This article contains too many or overly lengthy quotations for an encyclopedic entry. (February 2021)

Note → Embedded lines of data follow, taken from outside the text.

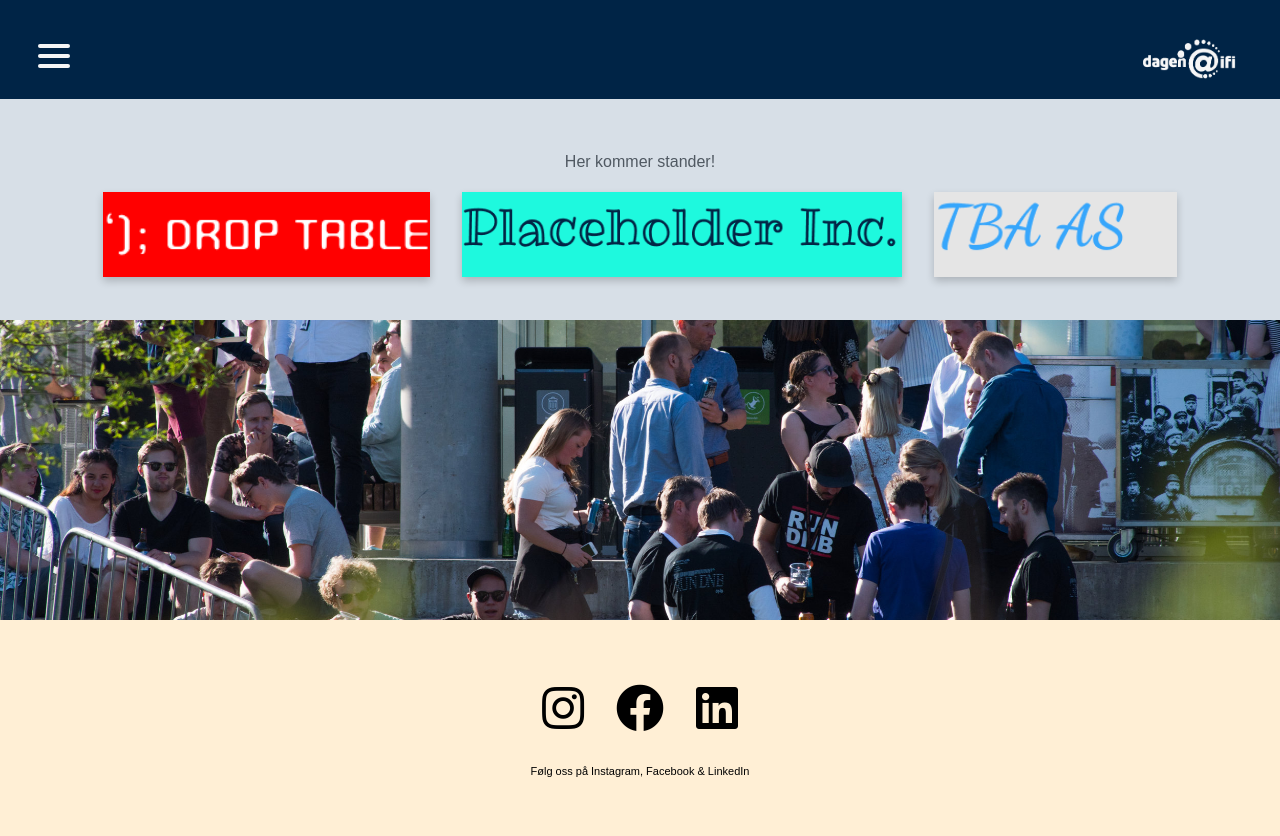
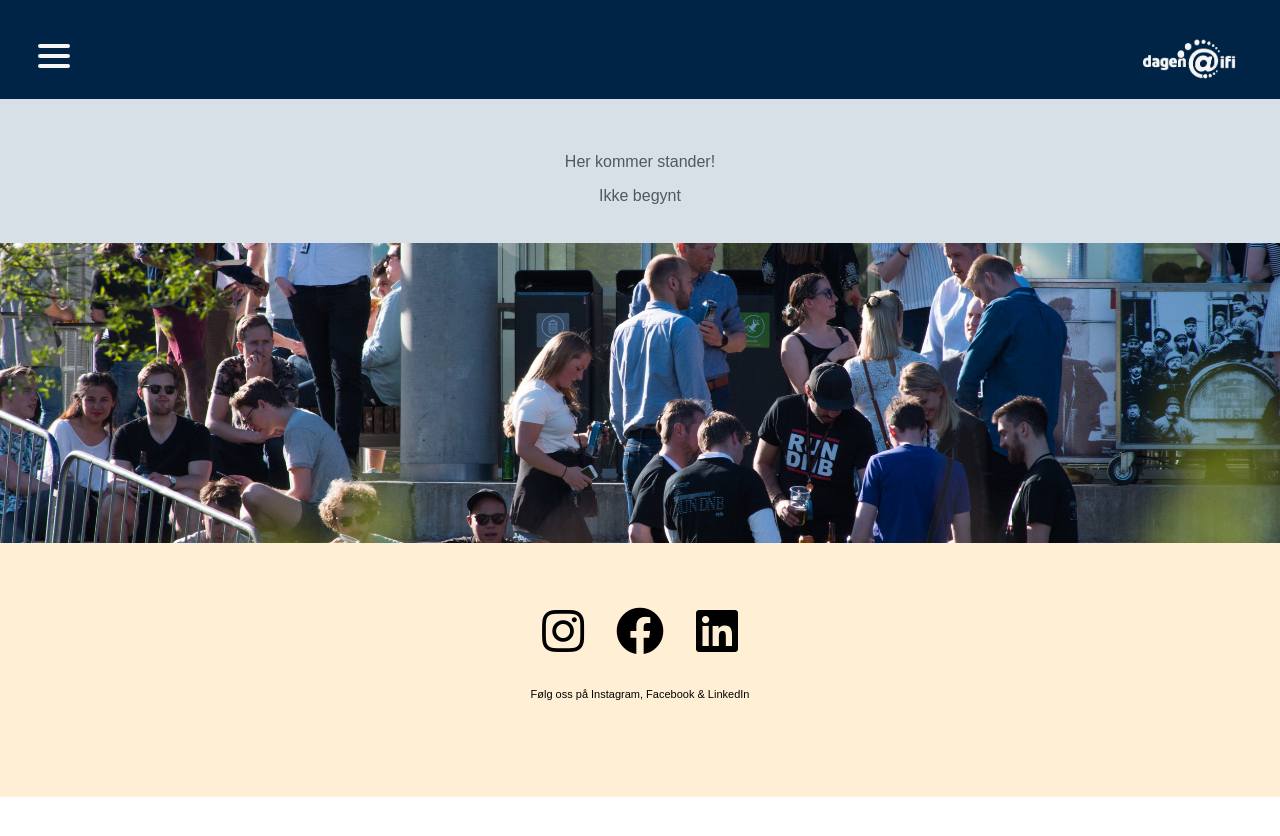
Before and after one commit to ifi-dagen/webpage, a React (Create React App) app: page /stander in a window 1280 px wide. Shown: the top 836 px of the page. After the commit the page ends 800 px from the top, so only its background shows below. Built offline with nearby package versions, Linux system fonts and the light colour scheme.

Commit message:
StengeBanner som rendres på passende tidspunkt

```diff
--- a/src/Stander.js
+++ b/src/Stander.js
@@ -2,6 +2,7 @@ import React, { Component } from 'react';
 import './App.css';
 import './stander.css';
 import Modal from './components/modal.js';
+import StengeBanner from './components/stengeBanner.js';
 import stand_info from './data/stand_info.js'
 
 export default class Stander extends Component {
@@ -25,15 +26,15 @@ export default class Stander extends Component {
     this.showModal(stand_info["dag1"][e.target.id]);
   };
 
-  stander = (stand_info) => {
-    //TODO: differansier basert på hvilke dager det er
-    return stand_info["dag1"].map((bedrift, index) => {
+  stander = (dag,open,closed_message) => {
+
+    return stand_info[dag].map((bedrift, index) => {
       return (
         <div className="button-card-container"
              id={index} key={index}>
           <button className="button-card"
                   id={index} key={index}
-                  onClick={(e)=>{this.bedriftpop(e)}}>
+                  onClick={open? (e)=>{this.bedriftpop(e)}: ()=>{}}>
             <img id={index}
                  className="button-img"
                  src={ require("./img/logoer/"+bedrift.logonavn) }
@@ -44,13 +45,51 @@ export default class Stander extends Component {
     })
   }
 
+  display = (now) => {
+    console.log(now);
+    //for testing: edit the following variables as you please!
+    const stand_start = new Date(2020, 6, 24, 11, 20, 0, 0);
+    const stand_stop = new Date(2020, 6, 24, 11, 30, 0, 0);
+    const stand_start2 = new Date(2020, 6, 24, 11, 40, 0, 0);
+    const stand_stop2 = new Date(2020, 6, 24, 11, 50, 0, 0);
+    let display = (<div>displaied</div>);
+    if (now <stand_start){
+      display = (<div>Ikke begynt</div>);
+    } else if (now <stand_stop){
+      display = (this.stander("dag1",true));
+    } else if (now <stand_start2){
+      const useStyles = ({
+            root: {
+              position: 'absolute',
+            },
+            backdrop: {
+              position: 'absolute',
+            },
+          });
+      const classes = useStyles;
+
+      display = (<div>
+                  <StengeBanner className={classes.root} disablePortal fullwidth melding="Pause frem til kl 13:00, se foredrag!"/>
+                  <div className="stand-container">
+                    {this.stander("dag1",false)}
+                  </div>
+                </div>);
+    } else if (now <stand_stop2){
+      display = (this.stander("dag2",true," "));
+    } else {
+      display = (<div>Ferdig</div>);
+    }
+    return(
+      display
+    )
+  }
 
   render(){
       return (
           <div className="standbase">
 			        <p>Her kommer stander!</p>
               <Modal show={this.state.show} handleClose={this.hideModal} bedrift={this.state.currBedrift}/>
-              {this.stander(stand_info)}
+              {this.display(new Date())}
           </div>
       );
   }
--- /dev/null
+++ b/src/components/stengeBanner.js
@@ -0,0 +1,14 @@
+import React from 'react';
+import '../stander.css';
+
+const StengeBanner = ({melding}) => {
+  return (
+    <div className="stengeBanner display-block">
+      <section className='stengeBanner-main'>
+        <p>{melding}</p>
+      </section>
+    </div>
+  );
+};
+
+export default StengeBanner;
--- a/src/stander.css
+++ b/src/stander.css
@@ -12,6 +12,37 @@
   position:fixed;
   background: white;
   width: 80%;
+  height: auto;
+  top:50%;
+  left:50%;
+  transform: translate(-50%,-50%);
+}
+
+.stand-container{
+  position: relative;
+  top: 0;
+  left: 0;
+  width:100%;
+  height: auto;
+  z-index: 50;
+  min-height: 70px;
+}
+
+.stengeBanner {
+  position: absolute;
+  top: 98.56px;
+  left: 0;
+  width:100%;
+  height: 70%;
+  background: rgba(0, 0, 0, 0.6);
+  backdrop-filter: blur(12px);
+  z-index: 51;
+}
+
+.stengeBanner-main {
+  position:inherit;
+  background: white;
+  width: 100%;
   height: auto;
   top:50%;
   left:50%;
```
Also changed, not shown: 1 other file (tests, documents, lock files or other folders).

Moses says: May I say who sent me? He asks for God’s name. The Israelites will want to know who has sent me, and God replies with a sentence, "Ehyeh asher ehyeh." This is a first person sentence that can be translated, "I am who I am", or perhaps, "I will be who I will be," or perhaps, "I cause to be what I cause to be." We really don't know, but it has something to do with "being." So he asks who God is, God says, "I am who am I am" or "I will cause to be what I will cause to be." So Moses, wisely enough, converts that into a third-person formula: okay, he will be who he will be, he is who he is, "Yahweh asher Yahweh." God's answer to the question of his name is this sentence, and Moses converts it from a first-person to a third-person sentence: he will be who he will be; he is who he is; he will cause to be, I think most people think now, what he will cause to be, and that sentence gets shortened to "Yahweh". This is the Bible's explanation for the name Yahweh, and as the personal name of God, some have argued that the name Yahweh expresses the quality of being, an active, dynamic being. This God is one who brings things into being, whether it's a cosmos from chaos, or now a new nation from a band of runaway slaves. But it could well be that this is simply God's way of not answering Moses' question. We've seen how the Bible feels about revealing names, and the divine being who struggled and wrestled with Jacob sure didn't want to give him his name. So I've often wondered if we're to read this differently: Who am I? I am who I am, and never you mind. The word possibly was "Ehyeh Asher Ehyeh Asher" meaning "I am That I am That." Moses in his ecstasy and bliss wanted to share this state with the people of Israel and so it was a need to give a name to this experience, to this state, hence he gave a name to "That" and "Ehyeh" became "Yahweh." The seed of duality, the Creator being different from the Creation was sown, the Creator received a name "Yahweh," so a form, dimensions and time of Creation were naturally subsequent.
- Aham Brahmasmi
- Be, and it is
- Iyaric § I words e.g. "I and I"
- Names of God
- Tat Tvam Asi
- Unmoved mover
- Hamilton, Victor P. (2011). Exodus: An Exegetical Commentary. Baker Books. ISBN 9781441240095.
- Mettinger, Tryggve (2005). In Search of God ['Elohiym]: The Meaning and Message of the Everlasting Names. Fortress Press. ISBN 9781451419351.
- Parke-Taylor, G.H. (1975), Yahweh [YHWH]: The Divine Name in the Bible, Wilfrid Laurier University Press, ISBN 0-88920-013-0
- Stone, Robert E, II (2000). "I Am Who I Am". In Freedman, David Noel; Myers, Allen C. (eds.). Eerdmans Dictionary of the Bible. Eerdmans. ISBN 9789053565032.
- Van der Toorn, Karel (1999). "Yahweh". In Van der Toorn, Karel; Becking, Bob; Van der Horst, Pieter Willem (eds.). Dictionary of Deities and Demons in the Bible. Eerdmans. ISBN 9780802824912.
- Hayes, Christine. "RLST 145 - Lecture 7 - Israel in Egypt: Moses and the Beginning of Yahwism (Genesis 37- Exodus 4) | Open Yale Courses". oyc.yale.edu. Retrieved 2020-06-15.